-- Data provided follows --

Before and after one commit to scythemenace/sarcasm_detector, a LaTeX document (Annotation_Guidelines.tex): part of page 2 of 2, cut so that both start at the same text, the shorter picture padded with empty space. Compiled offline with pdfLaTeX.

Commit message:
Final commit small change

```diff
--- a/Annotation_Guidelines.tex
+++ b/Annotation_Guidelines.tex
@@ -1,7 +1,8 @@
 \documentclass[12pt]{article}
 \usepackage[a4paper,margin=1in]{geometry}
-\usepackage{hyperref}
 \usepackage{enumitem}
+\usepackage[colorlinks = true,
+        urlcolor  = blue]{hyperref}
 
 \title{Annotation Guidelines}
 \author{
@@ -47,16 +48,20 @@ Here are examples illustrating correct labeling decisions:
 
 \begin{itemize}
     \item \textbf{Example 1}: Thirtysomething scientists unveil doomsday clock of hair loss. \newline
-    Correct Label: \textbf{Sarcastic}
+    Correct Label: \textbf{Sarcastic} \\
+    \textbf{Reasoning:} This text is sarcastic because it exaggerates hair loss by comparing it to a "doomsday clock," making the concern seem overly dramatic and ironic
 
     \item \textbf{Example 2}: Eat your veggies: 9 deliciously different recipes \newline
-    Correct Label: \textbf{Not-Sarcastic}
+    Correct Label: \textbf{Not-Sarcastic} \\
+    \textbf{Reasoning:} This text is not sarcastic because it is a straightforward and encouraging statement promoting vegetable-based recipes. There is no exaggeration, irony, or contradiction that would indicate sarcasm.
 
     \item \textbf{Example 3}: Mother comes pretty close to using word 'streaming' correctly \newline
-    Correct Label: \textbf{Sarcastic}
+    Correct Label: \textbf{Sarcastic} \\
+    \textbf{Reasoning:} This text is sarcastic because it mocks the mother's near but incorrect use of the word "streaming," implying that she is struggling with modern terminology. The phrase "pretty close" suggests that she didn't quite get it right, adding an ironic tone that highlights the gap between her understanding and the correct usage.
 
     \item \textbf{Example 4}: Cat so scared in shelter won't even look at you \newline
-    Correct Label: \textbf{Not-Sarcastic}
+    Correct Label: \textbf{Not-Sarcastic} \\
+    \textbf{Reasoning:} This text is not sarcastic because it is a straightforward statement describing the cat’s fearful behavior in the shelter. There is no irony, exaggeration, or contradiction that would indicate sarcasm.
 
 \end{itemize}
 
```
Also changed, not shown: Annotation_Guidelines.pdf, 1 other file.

-- Data provided concluded --

Prompt :: The response must be an exact reproduction of all the entries.

Solved exercise ::
Before and after one commit to scythemenace/sarcasm_detector, a LaTeX document (Annotation_Guidelines.tex): part of page 2 of 2, cut so that both start at the same text, the shorter picture padded with empty space. Compiled offline with pdfLaTeX.

Commit message:
Final commit small change

```diff
--- a/Annotation_Guidelines.tex
+++ b/Annotation_Guidelines.tex
@@ -1,7 +1,8 @@
 \documentclass[12pt]{article}
 \usepackage[a4paper,margin=1in]{geometry}
-\usepackage{hyperref}
 \usepackage{enumitem}
+\usepackage[colorlinks = true,
+        urlcolor  = blue]{hyperref}
 
 \title{Annotation Guidelines}
 \author{
@@ -47,16 +48,20 @@ Here are examples illustrating correct labeling decisions:
 
 \begin{itemize}
     \item \textbf{Example 1}: Thirtysomething scientists unveil doomsday clock of hair loss. \newline
-    Correct Label: \textbf{Sarcastic}
+    Correct Label: \textbf{Sarcastic} \\
+    \textbf{Reasoning:} This text is sarcastic because it exaggerates hair loss by comparing it to a "doomsday clock," making the concern seem overly dramatic and ironic
 
     \item \textbf{Example 2}: Eat your veggies: 9 deliciously different recipes \newline
-    Correct Label: \textbf{Not-Sarcastic}
+    Correct Label: \textbf{Not-Sarcastic} \\
+    \textbf{Reasoning:} This text is not sarcastic because it is a straightforward and encouraging statement promoting vegetable-based recipes. There is no exaggeration, irony, or contradiction that would indicate sarcasm.
 
     \item \textbf{Example 3}: Mother comes pretty close to using word 'streaming' correctly \newline
-    Correct Label: \textbf{Sarcastic}
+    Correct Label: \textbf{Sarcastic} \\
+    \textbf{Reasoning:} This text is sarcastic because it mocks the mother's near but incorrect use of the word "streaming," implying that she is struggling with modern terminology. The phrase "pretty close" suggests that she didn't quite get it right, adding an ironic tone that highlights the gap between her understanding and the correct usage.
 
     \item \textbf{Example 4}: Cat so scared in shelter won't even look at you \newline
-    Correct Label: \textbf{Not-Sarcastic}
+    Correct Label: \textbf{Not-Sarcastic} \\
+    \textbf{Reasoning:} This text is not sarcastic because it is a straightforward statement describing the cat’s fearful behavior in the shelter. There is no irony, exaggeration, or contradiction that would indicate sarcasm.
 
 \end{itemize}
 
```
Also changed, not shown: Annotation_Guidelines.pdf, 1 other file.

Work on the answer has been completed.